Blatter praised Infantino's "experience, expertise, strategic and diplomatic skills" in a statement.
The Inter Milan-supporting Infantino was better known as being the face of televised Champions League draws until this campaign. Now the Swiss-Italian has responsibility for the whole of world football.
He had originally been included on the ballot as a stand-in for UEFA president Michel Platini, who was barred from running after FIFA banned him from all football-related activity over a 2 million Swiss franc ($2m, £1.35m) "disloyal payment" that Blatter had made to him. Infantino had said he would stand down if Platini's ban had been overturned.
Infantino is credited with running UEFA's day-to-day operations during a commercial boom.
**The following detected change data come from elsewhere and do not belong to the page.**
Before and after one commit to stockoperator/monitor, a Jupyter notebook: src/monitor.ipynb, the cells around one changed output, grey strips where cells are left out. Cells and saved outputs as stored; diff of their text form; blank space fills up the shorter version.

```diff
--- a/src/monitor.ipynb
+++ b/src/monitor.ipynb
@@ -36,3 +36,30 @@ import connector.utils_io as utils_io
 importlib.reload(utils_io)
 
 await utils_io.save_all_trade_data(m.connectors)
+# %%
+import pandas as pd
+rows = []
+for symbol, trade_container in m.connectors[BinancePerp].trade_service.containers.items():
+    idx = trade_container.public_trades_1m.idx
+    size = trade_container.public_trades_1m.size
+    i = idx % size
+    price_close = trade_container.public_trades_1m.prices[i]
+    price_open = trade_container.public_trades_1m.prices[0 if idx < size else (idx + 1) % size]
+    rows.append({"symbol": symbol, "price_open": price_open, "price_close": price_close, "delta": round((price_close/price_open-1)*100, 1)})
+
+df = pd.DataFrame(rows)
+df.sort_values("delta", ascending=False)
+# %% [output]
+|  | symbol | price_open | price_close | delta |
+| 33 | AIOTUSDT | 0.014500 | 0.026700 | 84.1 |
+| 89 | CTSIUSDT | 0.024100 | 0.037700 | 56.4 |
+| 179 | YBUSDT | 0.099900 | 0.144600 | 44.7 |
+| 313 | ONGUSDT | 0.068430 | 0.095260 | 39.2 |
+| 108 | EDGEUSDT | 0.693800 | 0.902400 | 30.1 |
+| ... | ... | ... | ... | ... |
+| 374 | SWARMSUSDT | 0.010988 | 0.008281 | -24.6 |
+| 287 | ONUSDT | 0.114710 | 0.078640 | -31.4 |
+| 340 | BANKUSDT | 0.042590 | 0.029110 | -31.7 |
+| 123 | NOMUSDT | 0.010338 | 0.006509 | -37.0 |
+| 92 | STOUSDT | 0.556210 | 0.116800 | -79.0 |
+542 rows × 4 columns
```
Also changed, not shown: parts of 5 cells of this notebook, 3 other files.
He is from Brig in the Valais region of Switzerland, less than 6 miles from Blatter's hometown of Visp, and inherits Blatter's governing body with its reputation at rock-bottom and a far-reaching, global bribery scandal hitting staff morale and FIFA's cash flow.
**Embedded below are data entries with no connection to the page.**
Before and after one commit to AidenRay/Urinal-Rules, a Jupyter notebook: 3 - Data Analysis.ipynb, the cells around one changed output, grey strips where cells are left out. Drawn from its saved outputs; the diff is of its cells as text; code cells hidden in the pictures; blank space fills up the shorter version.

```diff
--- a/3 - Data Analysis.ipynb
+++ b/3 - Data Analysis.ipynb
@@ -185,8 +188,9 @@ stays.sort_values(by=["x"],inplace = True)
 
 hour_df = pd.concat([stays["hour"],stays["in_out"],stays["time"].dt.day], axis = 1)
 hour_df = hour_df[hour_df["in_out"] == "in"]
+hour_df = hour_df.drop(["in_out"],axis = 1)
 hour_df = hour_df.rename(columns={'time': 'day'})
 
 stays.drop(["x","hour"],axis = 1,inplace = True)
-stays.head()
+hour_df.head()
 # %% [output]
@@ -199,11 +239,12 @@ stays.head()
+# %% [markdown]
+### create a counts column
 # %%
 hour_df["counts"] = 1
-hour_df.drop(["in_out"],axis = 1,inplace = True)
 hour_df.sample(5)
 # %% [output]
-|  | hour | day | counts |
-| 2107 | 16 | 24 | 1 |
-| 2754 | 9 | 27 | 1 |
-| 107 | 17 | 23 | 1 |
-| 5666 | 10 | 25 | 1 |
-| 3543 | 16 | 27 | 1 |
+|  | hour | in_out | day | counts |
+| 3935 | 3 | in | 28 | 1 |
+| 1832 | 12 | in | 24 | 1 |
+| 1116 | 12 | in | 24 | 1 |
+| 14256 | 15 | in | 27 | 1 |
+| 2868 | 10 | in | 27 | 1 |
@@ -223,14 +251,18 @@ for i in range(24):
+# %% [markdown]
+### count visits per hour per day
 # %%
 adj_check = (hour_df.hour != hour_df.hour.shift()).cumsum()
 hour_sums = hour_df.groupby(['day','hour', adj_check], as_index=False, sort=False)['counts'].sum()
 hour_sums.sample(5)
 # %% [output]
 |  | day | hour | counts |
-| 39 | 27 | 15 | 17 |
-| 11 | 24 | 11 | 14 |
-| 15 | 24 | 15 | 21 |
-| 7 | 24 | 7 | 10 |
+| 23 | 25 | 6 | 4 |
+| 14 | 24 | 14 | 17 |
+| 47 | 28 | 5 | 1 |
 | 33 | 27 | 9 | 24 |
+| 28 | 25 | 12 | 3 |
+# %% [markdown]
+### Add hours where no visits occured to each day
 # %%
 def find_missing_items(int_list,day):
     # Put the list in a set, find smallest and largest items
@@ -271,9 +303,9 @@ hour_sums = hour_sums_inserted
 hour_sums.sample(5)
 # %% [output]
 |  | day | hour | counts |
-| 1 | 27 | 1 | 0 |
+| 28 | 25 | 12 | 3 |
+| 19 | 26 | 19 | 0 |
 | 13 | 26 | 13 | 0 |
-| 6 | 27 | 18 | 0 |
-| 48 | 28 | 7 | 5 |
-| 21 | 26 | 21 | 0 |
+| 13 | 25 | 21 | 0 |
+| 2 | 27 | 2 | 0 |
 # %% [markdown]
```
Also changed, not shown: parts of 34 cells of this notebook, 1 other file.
In his pre-election speech on Friday, Infantino spoke in five languages for the first 75 seconds without notes and portrayed himself as a leader for the world, not just his own wealthy confederation.
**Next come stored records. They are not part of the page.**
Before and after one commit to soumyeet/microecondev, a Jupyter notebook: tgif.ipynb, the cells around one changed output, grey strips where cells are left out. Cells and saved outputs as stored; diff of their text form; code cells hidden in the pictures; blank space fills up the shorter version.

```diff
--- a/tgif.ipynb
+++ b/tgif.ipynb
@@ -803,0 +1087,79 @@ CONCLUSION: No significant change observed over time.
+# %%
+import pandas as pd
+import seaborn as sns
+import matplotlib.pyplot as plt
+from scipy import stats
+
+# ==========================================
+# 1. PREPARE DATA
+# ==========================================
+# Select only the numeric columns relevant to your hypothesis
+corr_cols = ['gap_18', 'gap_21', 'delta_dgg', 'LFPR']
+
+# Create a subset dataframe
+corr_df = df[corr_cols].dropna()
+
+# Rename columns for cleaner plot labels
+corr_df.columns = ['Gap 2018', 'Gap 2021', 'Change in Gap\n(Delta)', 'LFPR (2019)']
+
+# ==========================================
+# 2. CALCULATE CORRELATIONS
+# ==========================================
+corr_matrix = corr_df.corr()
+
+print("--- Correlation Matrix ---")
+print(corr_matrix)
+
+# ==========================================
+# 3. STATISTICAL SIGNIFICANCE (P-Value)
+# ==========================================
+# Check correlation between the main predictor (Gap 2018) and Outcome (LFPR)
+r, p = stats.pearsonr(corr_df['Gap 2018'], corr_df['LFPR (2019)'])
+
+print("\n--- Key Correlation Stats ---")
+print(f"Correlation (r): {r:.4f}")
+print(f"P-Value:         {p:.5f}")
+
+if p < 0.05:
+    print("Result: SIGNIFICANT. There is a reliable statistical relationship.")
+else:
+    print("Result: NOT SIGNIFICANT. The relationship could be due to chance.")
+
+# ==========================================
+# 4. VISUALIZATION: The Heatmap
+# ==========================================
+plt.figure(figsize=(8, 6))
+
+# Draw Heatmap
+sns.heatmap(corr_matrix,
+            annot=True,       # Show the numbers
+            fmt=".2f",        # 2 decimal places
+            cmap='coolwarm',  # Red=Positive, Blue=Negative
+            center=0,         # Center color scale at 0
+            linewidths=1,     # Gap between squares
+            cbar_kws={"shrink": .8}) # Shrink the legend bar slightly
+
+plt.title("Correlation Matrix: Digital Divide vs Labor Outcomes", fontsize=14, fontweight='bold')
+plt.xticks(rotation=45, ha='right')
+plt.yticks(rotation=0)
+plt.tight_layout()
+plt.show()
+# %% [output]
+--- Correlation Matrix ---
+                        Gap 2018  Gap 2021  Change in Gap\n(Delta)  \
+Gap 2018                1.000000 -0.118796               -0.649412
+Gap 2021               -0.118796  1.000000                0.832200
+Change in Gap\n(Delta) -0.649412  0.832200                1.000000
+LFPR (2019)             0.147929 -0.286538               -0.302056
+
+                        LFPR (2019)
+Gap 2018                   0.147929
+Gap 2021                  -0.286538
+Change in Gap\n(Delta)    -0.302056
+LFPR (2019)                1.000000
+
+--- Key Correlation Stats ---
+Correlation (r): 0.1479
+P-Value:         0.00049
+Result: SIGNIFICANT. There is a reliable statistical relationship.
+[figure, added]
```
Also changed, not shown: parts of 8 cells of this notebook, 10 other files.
"We have to get Europe to do much more,'' Infantino said.
During his campaign, he promised more key FIFA gifts to member federations: more guaranteed funding from FIFA's $5 billion-plus World Cup revenue, more places in an expanded 40-team tournament and more opportunities to stage the World Cup with multinational regional hosting.
Rival Sheikh Salman claimed Infantino would bankrupt FIFA as it faced a $550 million shortfall in the 2015-18 World Cup cycle.
Sheikh Salman was expected to lead the first round with backing from Africa and the Asian confederation he has led since 2013. Still, he had been the most criticised and scrutinised candidate throughout the four-month campaign.
The issue of Bahrain's human rights record was often cited by Persian Gulf activists but had not seemed to seriously trouble voters outside Europe. Sheikh Salman has strongly denied claims about his role in the Arab Spring protests of 2011 when he was Bahrain's federation president.
South African businessman Tokyo Sexwale had also been running for the presidency but withdrew from the race dramatically right before voting began, ending his address by saying, "It's your problem now."
Blatter was voted in on five occasions, including in May, but he stepped aside days later. Law enforcement agencies from Switzerland and the United States are both conducting large-scale investigations into the systemic corruption of Blatter's tenure.
Platini and Blatter had their initial eight-year suspensions reduced to six by FIFA's Appeals Committee, though both men are expected to take their battle to the Court of Arbitration for Sport.
Earlier on Friday, FIFA members voted in favour of proposed reforms to address issues of governance, accountability, transparency and diversity.
"FIFA has gone through sad times, moments of crisis, but those times are over," Infantino said. "We need to implement the reform and implement good governance and transparency. We also need to have respect.
"We're going to win back this respect through hard work, commitment and we're going to make sure we can finally focus on this wonderful game that is football."